By John Terhune
BU News Service
An Everett man convicted of conspiring to aid ISIS was sentenced to 30 years in prison at a resentencing hearing in U.S. District Court Monday. The sentence, handed down by Senior District Judge Douglas P. Woodlock, will extend the domestic terrorist’s jail time by two years, even after the U.S. Court of Appeals overturned one of his convictions in August 2019.
David Daoud Wright was convicted in October 2017 of conspiracy to provide material support to a foreign terrorist organization, conspiracy to commit acts of terrorism transcending national boundaries and obstruction of justice.
He was initially sentenced to 28 years in prison, but on appeal, the First Circuit vacated one terrorism charge because the trial court judge gave the jury inaccurate instructions. The case was remanded to the district court and reassigned to Judge Woodlock.
Much of Monday’s hearing revolved around technical questions, with the attorneys for Wright and the government arguing for different sentencing guidelines. Woodlock generally sided with the defense on these issues, chastising the prosecution for failing to appeal the original case’s erroneous sentencing guidelines to the First Circuit.
“Nobody bothered to do it because nobody thought that it would be that important,” said the judge.
Still, Woodlock sentenced Wright to 30 years in prison, two more than he received in the original 2017 hearing.
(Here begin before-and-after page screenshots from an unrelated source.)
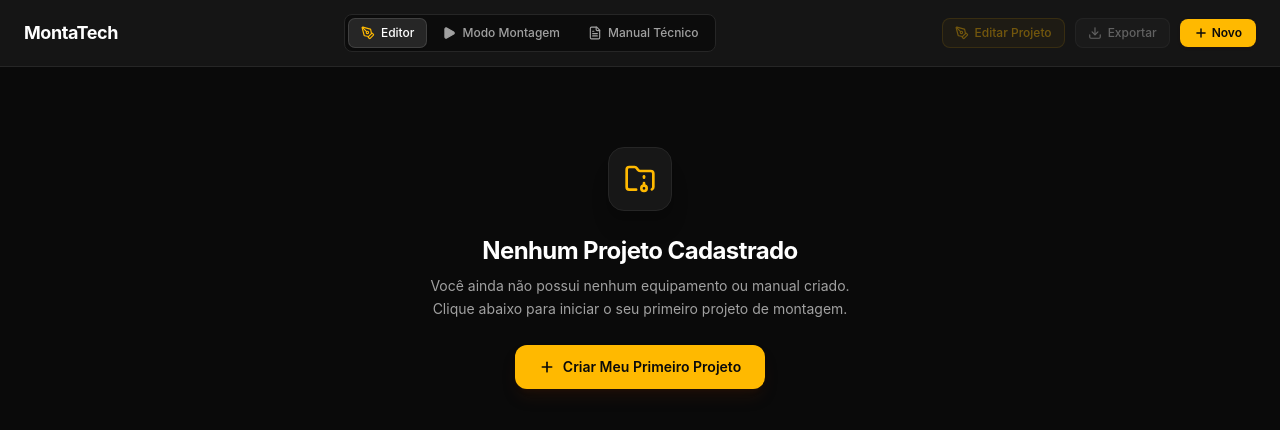
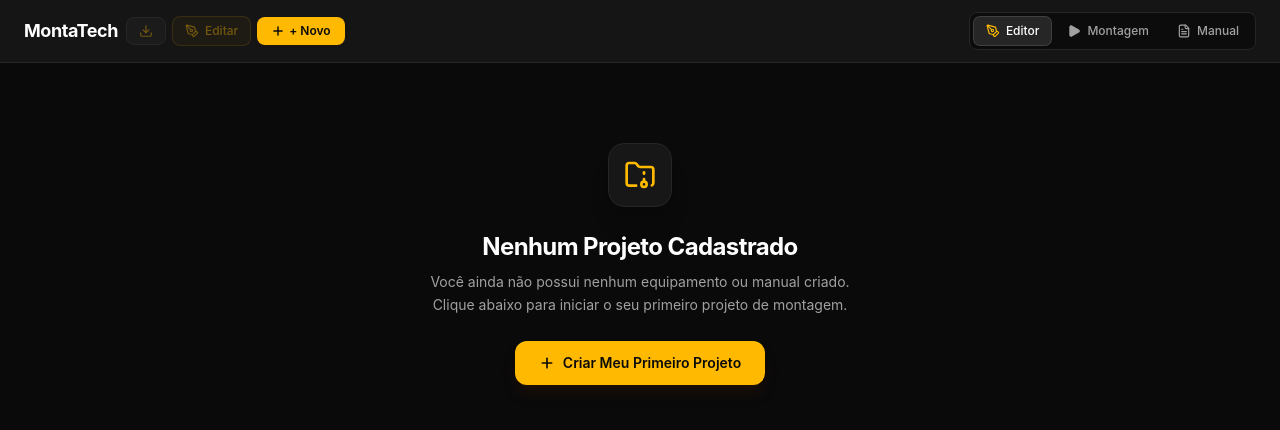
Before and after one commit to lmberaldo-pixel/Manual-app, a React (Vite) app: page / in a window 1280 px wide. Shown: the top 430 px of the page. Built offline with nearby package versions, Linux system fonts and the light colour scheme.

Commit message:
fix: make export button visible and prevent novo button truncation on mobile

```diff
--- a/src/components/Header.tsx
+++ b/src/components/Header.tsx
@@ -26,28 +26,30 @@ export const Header: React.FC<HeaderProps> = ({
   onDeleteProject,
 }) => {
   return (
-    <header className="no-print sticky top-0 z-30 flex items-center justify-between px-3 sm:px-6 py-2.5 sm:py-3.5 bg-neutral-900/95 backdrop-blur-md border-b border-neutral-800 gap-2">
-      {/* Zone 1: Wordmark & Mobile Project Selector */}
-      <div className="flex items-center gap-2 sm:gap-4">
+    <header className="no-print sticky top-0 z-30 bg-neutral-900/95 backdrop-blur-md border-b border-neutral-800">
+      <div className="max-w-7xl mx-auto px-3 sm:px-6 py-2 sm:py-3 flex flex-col sm:flex-row sm:items-center sm:justify-between gap-2">
+        {/* Top Row on Mobile: Logo, Selector & Primary Actions */}
+        <div className="flex items-center justify-between gap-2 w-full sm:w-auto">
+          {/* Logo & Project Switcher */}
+          <div className="flex items-center gap-2 sm:gap-4 flex-1 min-w-0">
             <a
               href="#"
               onClick={(e) => {
                 e.preventDefault();
                 onSelectViewMode('editor');
               }}
-          className="text-base sm:text-lg font-bold tracking-tight text-white hover:text-amber-400 transition-colors whitespace-nowrap"
+              className="text-base sm:text-lg font-bold tracking-tight text-white hover:text-amber-400 transition-colors whitespace-nowrap flex-shrink-0"
             >
               MontaTech
             </a>
 
-        {/* Project Switcher Select */}
             {projects.length > 0 && currentProject && (
-          <div className="flex items-center gap-1 pl-2 sm:pl-3 border-l border-neutral-800 text-xs text-neutral-400">
-            <FolderArchive className="w-3.5 h-3.5 text-neutral-500 hidden sm:block" />
+              <div className="flex items-center gap-1 pl-2 sm:pl-3 border-l border-neutral-800 text-xs text-neutral-400 flex-1 min-w-0">
+                <FolderArchive className="w-3.5 h-3.5 text-neutral-500 hidden sm:block flex-shrink-0" />
                 <select
                   value={currentProject.id}
                   onChange={(e) => onSelectProject(e.target.value)}
-              className="bg-neutral-800/80 border border-neutral-700/80 text-neutral-200 text-xs rounded-md px-1.5 py-1 max-w-[110px] xs:max-w-[140px] sm:max-w-[200px] truncate focus:outline-none focus:ring-1 focus:ring-amber-500"
+                  className="bg-neutral-800/80 border border-neutral-700/80 text-neutral-200 text-xs rounded-md px-1.5 py-1 w-full max-w-[120px] xs:max-w-[150px] sm:max-w-[200px] truncate focus:outline-none focus:ring-1 focus:ring-amber-500"
                   title="Alternar Projeto"
                 >
                   {projects.map((p) => (
@@ -60,7 +62,7 @@ export const Header: React.FC<HeaderProps> = ({
                 <button
                   onClick={() => onDeleteProject(currentProject.id)}
                   title={`Excluir projeto "${currentProject.name}"`}
-              className="hidden sm:block p-1 sm:p-1.5 text-neutral-400 hover:text-red-400 hover:bg-neutral-800 rounded-md transition-colors"
+                  className="hidden sm:block p-1.5 text-neutral-400 hover:text-red-400 hover:bg-neutral-800 rounded-md transition-colors flex-shrink-0"
                 >
                   <Trash2 className="w-3.5 h-3.5" />
                 </button>
@@ -68,11 +70,43 @@ export const Header: React.FC<HeaderProps> = ({
             )}
           </div>
 
-      {/* Zone 2: Segmented View Mode Selector */}
-      <nav className="flex items-center gap-0.5 sm:gap-1 p-0.5 sm:p-1 bg-neutral-950/80 rounded-lg border border-neutral-800">
+          {/* Right Actions: Export & + Novo */}
+          <div className="flex items-center gap-1.5 flex-shrink-0">
+            <button
+              onClick={onExportProject}
+              disabled={!currentProject}
+              title="Exportar backup JSON deste projeto"
+              className="flex items-center gap-1 px-2 sm:px-3 py-1.5 text-xs font-medium text-neutral-300 bg-neutral-800 border border-neutral-700 rounded-lg hover:bg-neutral-700 hover:text-white transition-colors disabled:opacity-40"
+            >
+              <Download className="w-3.5 h-3.5 text-amber-400" />
+              <span className="hidden xs:inline">Exportar</span>
+            </button>
+
+            <button
+              onClick={onOpenEditProjectModal}
+              disabled={!currentProject}
+              title="Editar dados do projeto"
+              className="hidden md:flex items-center gap-1.5 px-3 py-1.5 text-xs font-medium text-amber-400 bg-amber-400/10 hover:bg-amber-400/20 disabled:opacity-40 border border-amber-400/30 rounded-lg transition-colors"
+            >
+              <PenTool className="w-3.5 h-3.5" />
+              <span>Editar</span>
+            </button>
+
+            <button
+              onClick={onOpenNewProjectModal}
+              className="flex items-center gap-1 px-2.5 sm:px-3.5 py-1.5 text-xs font-semibold text-neutral-950 bg-amber-400 hover:bg-amber-300 rounded-lg transition-colors whitespace-nowrap shadow-sm shadow-amber-950/20 flex-shrink-0"
+            >
+              <Plus className="w-3.5 h-3.5 stroke-[2.5]" />
+              <span>+ Novo</span>
+            </button>
+          </div>
+        </div>
+
+        {/* View Mode Switcher Tabs */}
+        <nav className="flex items-center justify-center sm:justify-start gap-1 p-0.5 sm:p-1 bg-neutral-950/80 rounded-lg border border-neutral-800 w-full sm:w-auto">
           <button
             onClick={() => onSelectViewMode('editor')}
-          className={`flex items-center gap-1.5 px-2 sm:px-3 py-1.5 text-xs font-medium rounded-md transition-colors whitespace-nowrap ${
+            className={`flex-1 sm:flex-initial flex items-center justify-center gap-1.5 px-3 py-1.5 text-xs font-medium rounded-md transition-colors whitespace-nowrap ${
               viewMode === 'editor'
                 ? 'bg-neutral-800 text-white shadow-sm ring-1 ring-neutral-700'
                 : 'text-neutral-400 hover:text-neutral-200 hover:bg-neutral-900'
@@ -84,60 +118,28 @@ export const Header: React.FC<HeaderProps> = ({
 
           <button
             onClick={() => onSelectViewMode('assembly')}
-          className={`flex items-center gap-1.5 px-2 sm:px-3 py-1.5 text-xs font-medium rounded-md transition-colors whitespace-nowrap ${
+            className={`flex-1 sm:flex-initial flex items-center justify-center gap-1.5 px-3 py-1.5 text-xs font-medium rounded-md transition-colors whitespace-nowrap ${
               viewMode === 'assembly'
                 ? 'bg-amber-500 text-neutral-950 font-semibold shadow-sm'
                 : 'text-neutral-400 hover:text-neutral-200 hover:bg-neutral-900'
             }`}
           >
             <Play className="w-3.5 h-3.5 fill-current" />
-          <span className="hidden sm:inline">Modo Montagem</span>
-          <span className="sm:hidden">Montagem</span>
+            <span>Montagem</span>
           </button>
 
           <button
             onClick={() => onSelectViewMode('manual')}
-          className={`hidden sm:flex items-center gap-1.5 px-3 py-1.5 text-xs font-medium rounded-md transition-colors whitespace-nowrap ${
+            className={`flex-1 sm:flex-initial flex items-center justify-center gap-1.5 px-3 py-1.5 text-xs font-medium rounded-md transition-colors whitespace-nowrap ${
               viewMode === 'manual'
                 ? 'bg-neutral-800 text-white shadow-sm ring-1 ring-neutral-700'
                 : 'text-neutral-400 hover:text-neutral-200 hover:bg-neutral-900'
             }`}
           >
             <FileText className="w-3.5 h-3.5 text-neutral-400" />
-          <span>Manual Técnico</span>
+            <span>Manual</span>
           </button>
         </nav>
-
-      {/* Zone 3: Primary Actions */}
-      <div className="flex items-center gap-1.5 sm:gap-2.5">
-        <button
-          onClick={onOpenEditProjectModal}
-          disabled={!currentProject}
-          title="Editar dados e capa deste projeto"
-          className="hidden md:flex items-center gap-1.5 px-3 py-1.5 text-xs font-medium text-amber-400 bg-amber-400/10 hover:bg-amber-400/20 disabled:opacity-40 disabled:cursor-not-allowed border border-amber-400/30 rounded-lg transition-colors whitespace-nowrap"
-        >
-          <PenTool className="w-3.5 h-3.5" />
-          <span>Editar Projeto</span>
-        </button>
-
-        <button
-          onClick={onExportProject}
-          disabled={!currentProject}
-          title="Baixar backup JSON deste projeto"
-          className="hidden lg:flex items-center gap-1.5 px-3 py-1.5 text-xs font-medium text-neutral-300 bg-neutral-800/80 disabled:opacity-40 disabled:cursor-not-allowed border border-neutral-700/80 rounded-lg hover:bg-neutral-700/80 hover:text-white transition-colors whitespace-nowrap"
-        >
-          <Download className="w-3.5 h-3.5" />
-          <span>Exportar</span>
-        </button>
-
-        <button
-          onClick={onOpenNewProjectModal}
-          className="flex items-center gap-1 px-2.5 sm:px-3.5 py-1.5 text-xs font-semibold text-neutral-950 bg-amber-400 hover:bg-amber-300 rounded-lg transition-colors whitespace-nowrap shadow-sm shadow-amber-950/20"
-        >
-          <Plus className="w-3.5 h-3.5 stroke-[2.5]" />
-          <span className="hidden xs:inline">Novo Projeto</span>
-          <span className="xs:hidden">Novo</span>
-        </button>
       </div>
     </header>
   );
```
Lines whose indentation alone changed are shown as unchanged.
The judge said he was “not bound to the previous sentence, either upward or downward,” and that the severity of the remaining terrorism charge allowed the court to impose a significant sentence.
According to court documents, Wright formed an ISIS cell with his uncle, Usaamah Abdullah Rahim, and Nicholas Rovinski in 2014. By May 2015, the three were actively planning to murder and behead Pamela Geller, an anti-Mulsim activist targeted by ISIS.
During Monday’s proceedings, the prosecution emphasized Wright’s role as the leader of the group.
“The defendant was a sophisticated recruiter, a master manipulator,” said Assistant U.S. Attorney B. Stephanie Siegmann. “This was someone that hated the United States that wanted people to die.”
Wright’s defense team attempted to characterize the defendant as a social misfit merely roleplaying a terrorist. Addressing the court, defense counsel Jessica Hedges called Wright “an extreme case of failure to launch.”
She said that he retreated deep into an online world after dropping out of college, becoming obsessed with Islamic extremist ideology “just like he became obsessed with League of Legends,” a popular video game.
Judge Woodlock was unreceptive to this argument.
“There are some things that you don’t roleplay,” he said.
Still, Woodlock disagreed with the prosecution’s assertion that Wright should face a life sentence, citing the defendant’s capacity for redemption.
“I hope it’s clear enough for Mr. Wright to see there is a light at the end of the tunnel,” he said. “But it’s a long tunnel.”